For regular visitors to this blog, you will know that I am a reader. And, while I’ve been very busy during this time of uncertainty making sure that our community is served to our highest standard, I do take the occasional moment to stop, take a breath and explore new perspectives.
I came upon a quote from Elizabeth Edwards, the wife of the former senator and 2004 Vice-Presidential candidate for the Democrats, John Edwards. Her life was not an easy one and in 2010 she was taken by cancer. She left though a legacy of hope and in her book Resilience: Reflections on the burdens and gifts of facing life’s adversities she wrote, “Resilience is accepting your new reality, even if it’s less good than the one you had before. You can fight it, you can do nothing but scream about what you’ve lost, or you can accept that and try to put together something that’s good.”
This resonated powerfully for me and caused me to think even more about how our school works so hard to build resilience in our students. When we talk about preparing MAC students to be Future Ready, we’re not talking just about giving them the tools and curriculum to help them pursue paths that will provide fruitful and meaningful employment. We’re talking about the entire panoply of human experience. Of learning to explore, to be curious, to seize the wonders of the present moment and how to welcome both the challenges and the opportunities that life confronts us with. No matter how you define success, we all need to be resilient, empowered, adaptable, and nimble to get there.
Since MacLachlan was founded we have challenged the traditions of education. The system as it existed for years (and still does to an extent) teaches about linearity. Our approach at MAC is to teach about what to do when the linear patter breaks, how to look for resilience and how to recover from disruption.
During this time of COVID-19 it can be extraordinarily difficult to see what is good. It can be a potentially overwhelming time when anxiety comes flooding down the pipe threatening to sweep us up in a tsunami of confusion.
But an interesting thing happens when you do as I do – stop, take a breath – and reflect. It’s a funny thing how once you identify those things for which you are grateful you begin to lose sight of the things which create anxiety.

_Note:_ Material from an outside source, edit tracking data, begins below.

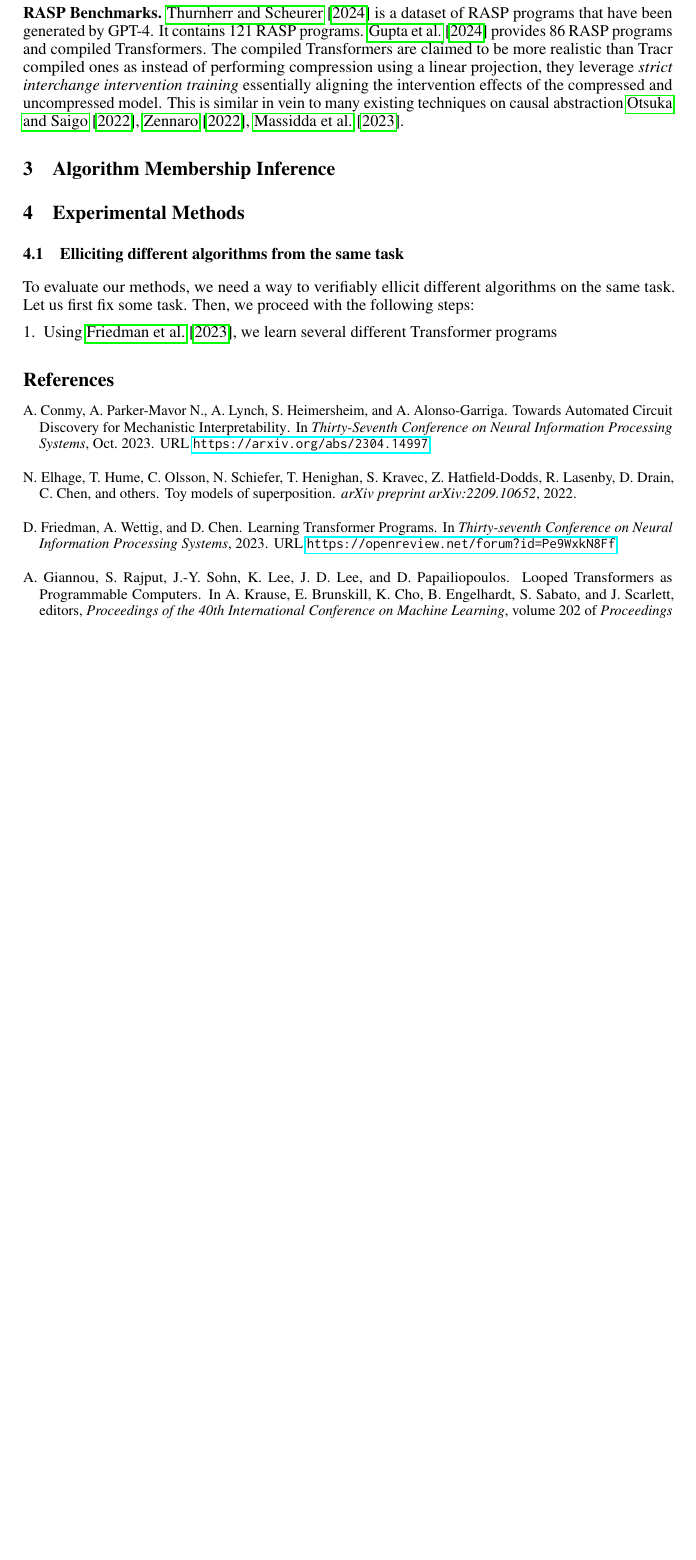
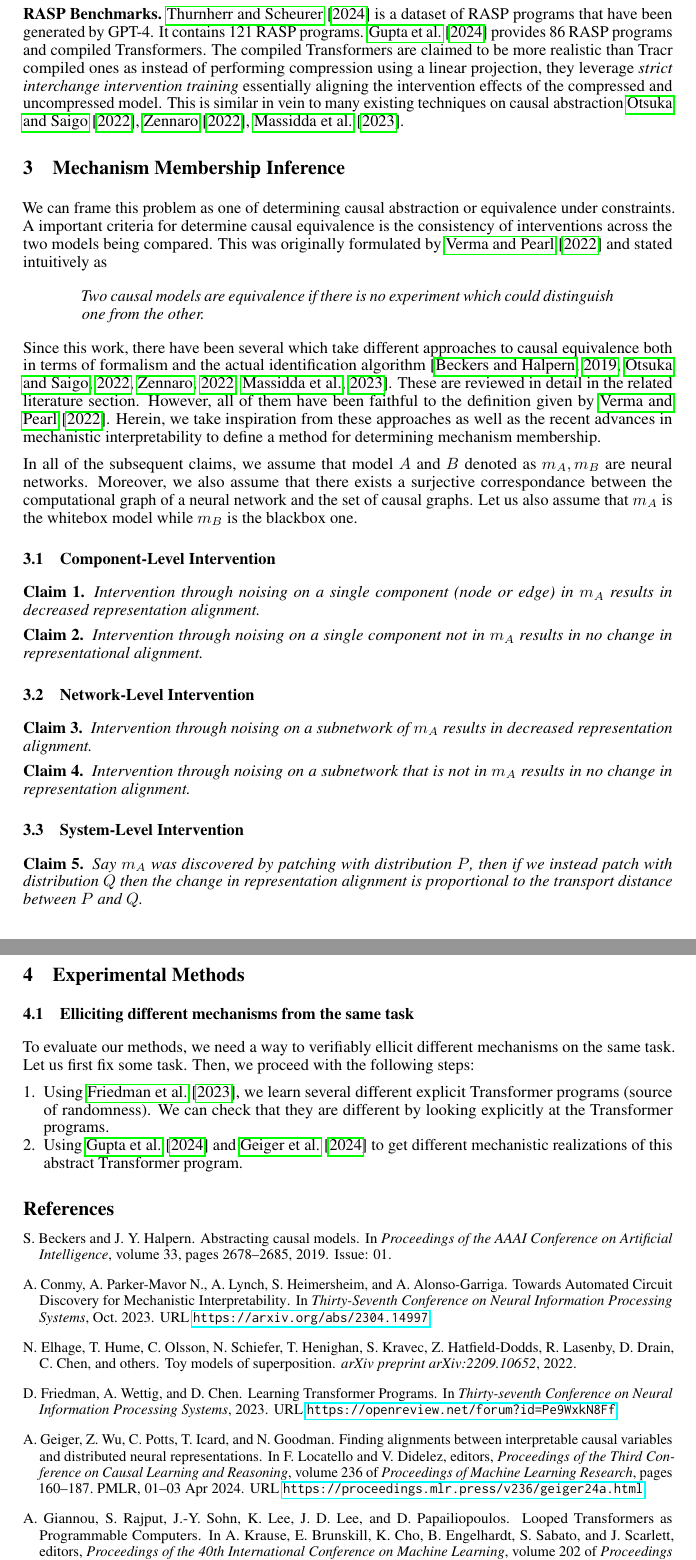
Before and after one commit to alansun17904/repr, a LaTeX paper (paper/neurips_2024.tex): part of page 3 of 11 before the commit and two parts of pages 3 and 4 of 12 after it, the two joined at a grey line, cut so that both start at the same text, the shorter picture padded with empty space. Compiled offline with pdfLaTeX.

Commit message:
covar computation

```diff
--- a/paper/neurips_2024.tex
+++ b/paper/neurips_2024.tex
@@ -35,14 +35,21 @@
 \usepackage{zi4}
 \usepackage{amsmath}
 \usepackage{amssymb}
+\usepackage{amsthm}
 \usepackage{mathtools}
 \usepackage{enumitem}
 
 \bibliographystyle{abbrvnat}
 \renewcommand*{\bibfont}{\footnotesize}
 
+\newtheorem{defn}{Definition}
+\newtheorem{thm}{Theorem}
+\newtheorem{claim}{Claim}
 
-\title{Algorithm Membership Inference}
+% Finding Shared Logic in Blackbox Models with Mechanism Membership Inference
+%
+
+\title{Are You One of Us? \\ Introducing Mechanism Membership Inference}
 
 
 % The \author macro works with any number of authors. There are two commandsh
@@ -232,20 +243,72 @@ essentially aligning the intervention effects of the compressed and uncompressed
 This is similar in vein to many existing techniques on causal abstraction
 \cite{otsuka_equivalence_2022,zennaro_abstraction_2022,massidda_causal_2023}.
 
-\section{Algorithm Membership Inference}
+\section{Mechanism Membership Inference}
+We can frame this problem as one of determining causal abstraction or equivalence
+under constraints. A important criteria for determine causal equivalence is the
+consistency of interventions across the two models being compared.
+This was originally formulated by~\cite{verma_equivalence_2022} and stated
+intuitively as
+\begin{quote}
+\textit{Two causal models are equivalence if there is no experiment which could
+distinguish one from the other.}
+\end{quote}
+Since this work, there have been several which take different approaches to
+causal equivalence both in terms of formalism and the actual identification
+algorithm~\citep{beckers_abstracting_2019,otsuka_equivalence_2022,
+zennaro_abstraction_2022,massidda_causal_2023}. These are reviewed in detail
+in the related literature section. However, all of them have been faithful to
+the definition given by \cite{verma_equivalence_2022}. Herein, we take inspiration
+from these approaches as well as the recent advances in mechanistic interpretability
+to define a method for determining mechanism membership.
+
+In all of the subsequent claims, we assume that model $A$ and $B$ denoted
+as $m_A, m_B$ are neural networks. Moreover, we also assume that there exists
+a surjective correspondance between the computational graph of a neural network
+and the set of causal graphs. Let us also assume that $m_A$ is the whitebox model
+while $m_B$ is the blackbox one.
+\subsection{Component-Level Intervention}
+\begin{claim}
+Intervention through noising on a single component (node or edge) in $m_A$ results
+in decreased representation alignment.
+\end{claim}
+\begin{claim}
+Intervention through noising on a single component not in $m_A$ results in no
+change in representational alignment.
+\end{claim}
+
+\subsection{Network-Level Intervention}
+\begin{claim}
+Intervention through noising on a subnetwork of $m_A$ results in decreased representation
+alignment.
+\end{claim}
+\begin{claim}
+Intervention through noising on a subnetwork that is not in $m_A$ results in no change in
+representation alignment.
+\end{claim}
+
+\subsection{System-Level Intervention}
+\begin{claim}
+Say $m_A$ was discovered by patching with distribution $P$, then if we instead patch
+with distribution $Q$ then the change in representation alignment is proportional to
+the transport distance between $P$ and $Q$.
+\end{claim}
 
 
 
 \section{Experimental Methods}
 
 
-\subsection{Elliciting different algorithms from the same task}
-To evaluate our methods, we need a way to verifiably ellicit different algorithms
+\subsection{Elliciting different mechanisms from the same task}
+To evaluate our methods, we need a way to verifiably ellicit different mechanisms
 on the same task. Let us first fix some task. Then, we proceed with the following
 steps:
 \begin{enumerate}[nosep, leftmargin=*]
-\item Using \cite{friedman_learning_2023}, we learn several different Transformer
-programs
+\item Using \cite{friedman_learning_2023}, we learn several different explicit
+Transformer programs (source of randomness). We can check that they are different
+by looking explicitly at the Transformer programs.
+\item Using \cite{gupta_interpbench_2024} and \cite{geiger24alignments} to get
+different mechanistic realizations of this abstract Transformer program.
 \end{enumerate}
 
 
```
Also changed, not shown: paper/references.bib (+33 -0 lines), paper/neurips_2024.pdf, paper/neurips_2024.tex (28 more changed lines), 2 other files.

And what am I grateful for? Among many things it is knowing that the path we have chosen for our school is right. Knowing that even during a time such as this we can carry on teaching our students using powerful technological platforms. Knowing that by re-imagining possibilities we are able to maintain momentum and bring our students the tools information and their teachers that are so critical to enabling their future readiness.
Now here’s something extra that we’re doing for our parents and staff.
If you would like some guidance in how to stop and take a breath watch for the launch of MAC MINDFULNESS MEDITATION ZOOM ROOMS next Tuesday April 7th at 3:45. The session will consist of 15/20-minute live guided practices, and will cover all formal mindfulness practices including sitting, breathing, listening, body scan, awareness of thoughts, awareness of emotions, dealing with stress and anxiety. The sessions will be lead by Kate Kerr of Wake Up Kate.